Locals blamed the blast on an Israeli air strike but Israel denied responsibility, saying it was a misfire by a rocket launched by Hamas militants.

At roughly the same time, another blast shook the grounds of Gaza's main Shifa hospital, without causing any casualties. Israel, which has previously accused Hamas militants of hiding in the hospital, again blamed an errant missile.

Gaza's dominant Hamas Islamists had called for a pause to the hostilities ahead of yesterday's festival marking the end of the fasting month of Ramadan. But Israel resisted, having abandoned its own offer to extend a 12-hour truce from Saturday as Palestinian rockets kept flying.

Foreign pressure on Prime Minister Benjamin Netanyahu has mounted, with US President Barack Obama and the United Nations Security Council urging an immediate ceasefire that would allow relief to reach Gaza's 1.8 million Palestinians, followed by negotiations on a more durable cessation of hostilities.

Speaking to UN Secretary-General Ban ki-Moon yesterday, Mr Netanyahu accused the Security Council of siding with Hamas.

The Israeli premier said: "The [UN] statement relates to the needs of a murderous terrorist group that attacks Israeli civilians, and has no answer for Israel's security needs - among them a demilitarisation of the Gaza Strip.
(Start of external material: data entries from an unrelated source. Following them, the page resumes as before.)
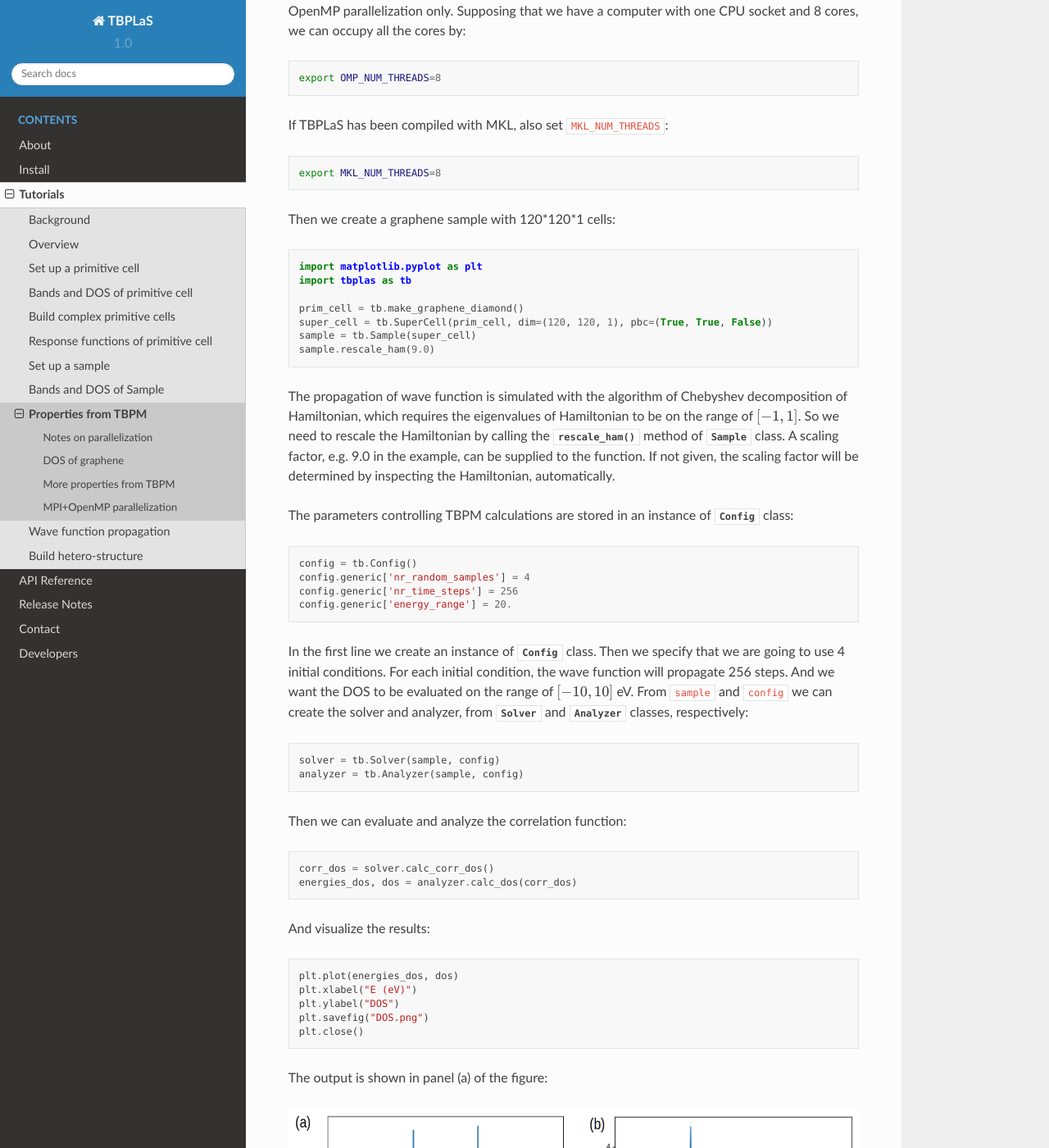
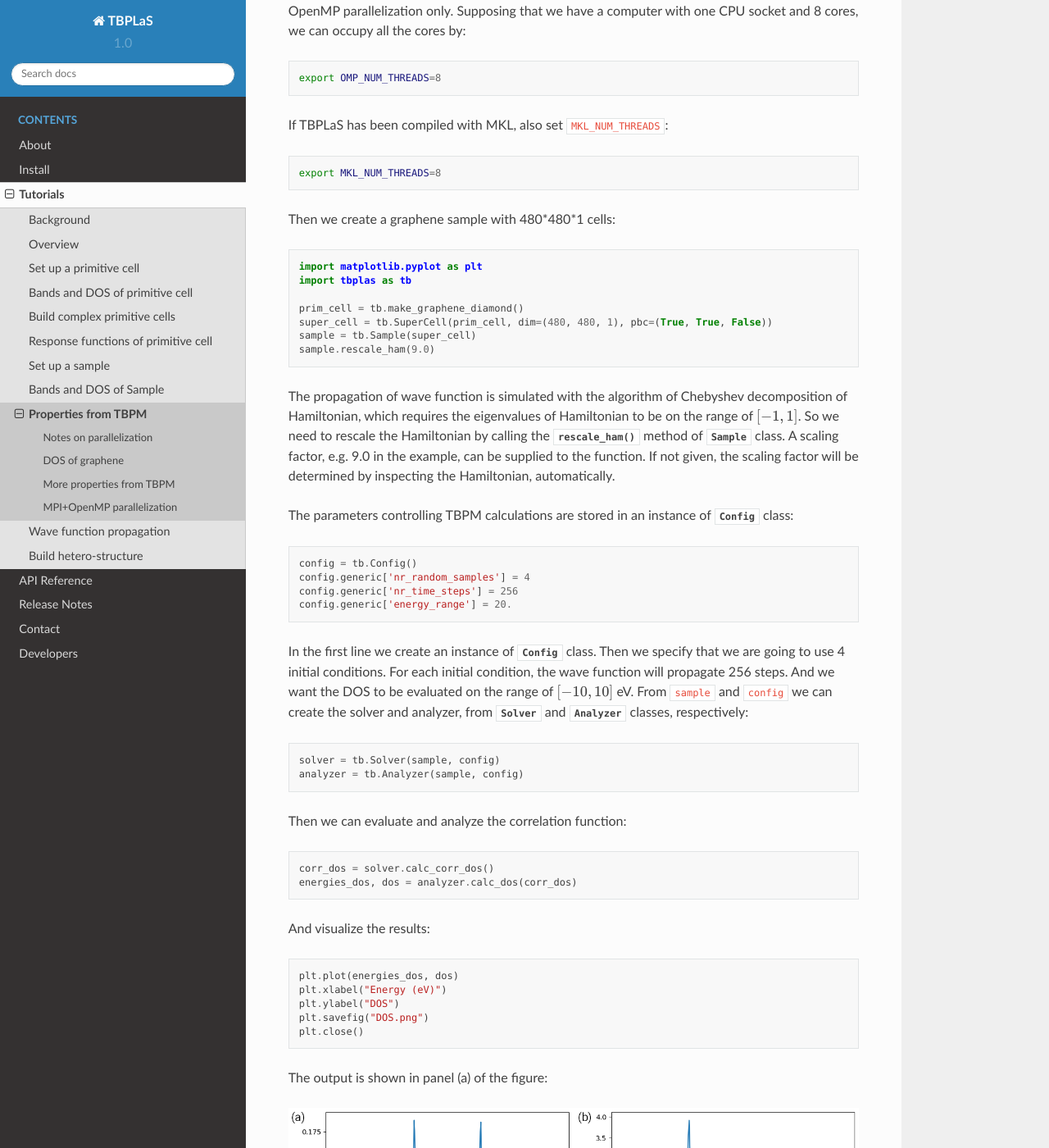
Before and after one commit to deepmodeling/tbplas, a Sphinx documentation site: the page built from doc/source/tutorial/sample_tbpm.rst, in a window 1280 px wide and 1400 px high, scrolled down 1352 px. Shown: the whole window at 82% size. Built offline with Sphinx 7.4.7 and the Read the Docs theme 2.0.0, drawn with Linux system fonts in a browser that asks for light colours; some of the changed text lies outside the part shown.

Commit message:
Improved figure quality for doc of TBPM

```diff
--- a/doc/source/tutorial/sample_tbpm.rst
+++ b/doc/source/tutorial/sample_tbpm.rst
@@ -68,7 +68,7 @@
 
     export MKL_NUM_THREADS=8
 
-Then we create a graphene sample with 120*120*1 cells:
+Then we create a graphene sample with 480*480*1 cells:
 
 .. code-block:: python
 
@@ -76,7 +76,7 @@
     import tbplas as tb
 
     prim_cell = tb.make_graphene_diamond()
-    super_cell = tb.SuperCell(prim_cell, dim=(120, 120, 1), pbc=(True, True, False))
+    super_cell = tb.SuperCell(prim_cell, dim=(480, 480, 1), pbc=(True, True, False))
     sample = tb.Sample(super_cell)
     sample.rescale_ham(9.0)
 
@@ -117,7 +117,7 @@
 .. code-block:: python
 
     plt.plot(energies_dos, dos)
-    plt.xlabel("E (eV)")
+    plt.xlabel("Energy (eV)")
     plt.ylabel("DOS")
     plt.savefig("DOS.png")
     plt.close()
@@ -126,7 +126,6 @@
 
 .. figure:: images/sample_tbpm/tbpm.png
     :align: center
-    :scale: 75%
 
     Density of states (a), optical (AC) conductivity (b), dynamic polarizability (c) and electronic (DC)
     conductivity (d) of graphene sample.
@@ -162,8 +161,8 @@
     corr_ac = solver.calc_corr_ac_cond()
     omegas_ac, ac = analyzer.calc_ac_cond(corr_ac)
     plt.plot(omegas_ac, ac[0])
-    plt.xlabel("h_bar * omega (eV)")
-    plt.ylabel("sigma_xx (sigma_0)")
+    plt.xlabel("Energy (eV)")
+    plt.ylabel("sigma_xx")
     plt.savefig("ACxx.png")
     plt.close()
 
@@ -171,7 +170,7 @@
     corr_dyn_pol = solver.calc_corr_dyn_pol()
     q_val, omegas, dyn_pol = analyzer.calc_dyn_pol(corr_dyn_pol)
     plt.plot(omegas, -1 * dyn_pol[0, :].imag)
-    plt.xlabel("h_bar * omega (eV)")
+    plt.xlabel("Energy (eV)")
     plt.ylabel("-Im(dp)")
     plt.savefig("dp_imag.png")
     plt.close()
@@ -180,7 +179,7 @@
     corr_dos, corr_dc = solver.calc_corr_dc_cond()
     energies_dc, dc = analyzer.calc_dc_cond(corr_dos, corr_dc)
     plt.plot(energies_dc, dc[0, :])
-    plt.xlabel("E (eV)")
+    plt.xlabel("Energy (eV)")
     plt.ylabel("DC conductivity")
     plt.savefig("DC.png")
     plt.close()
```
Also changed, not shown: other parts of doc/source/tutorial/sample_tbpm.rst (+1 -1 lines), doc/source/tutorial/images/sample_tbpm/tbpm.png, 1 other file.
"Israel accepted three UN proposals for humanitarian truces and Hamas violated them all."

In New York, Mr Ban deplored what he described as a lack of resolve among all parties in the conflict.

He said: "It's a matter of their political will. They have to show their humanity as leaders, both Israeli and Palestinian. Why are these leaders making their people be killed by others? It's not responsible, [it's] morally wrong."

Israeli officials were more reticent about Sunday's phone conversation between Mr Obama and Mr Netanyahu in which the American president appeared to link any Gaza demilitarisation to a peace accord with the Palestinians that is nowhere on the horizon.

Strategic Affairs Minister Yuval Steinitz declined to say if the Israeli Government might defy its US ally by refusing another formal truce on such terms.

The Israelis signalled preference for a mutual halt to fighting rather than an agreement that would preserve Hamas's arsenals and shore up its status by improving Gaza's crippled economy.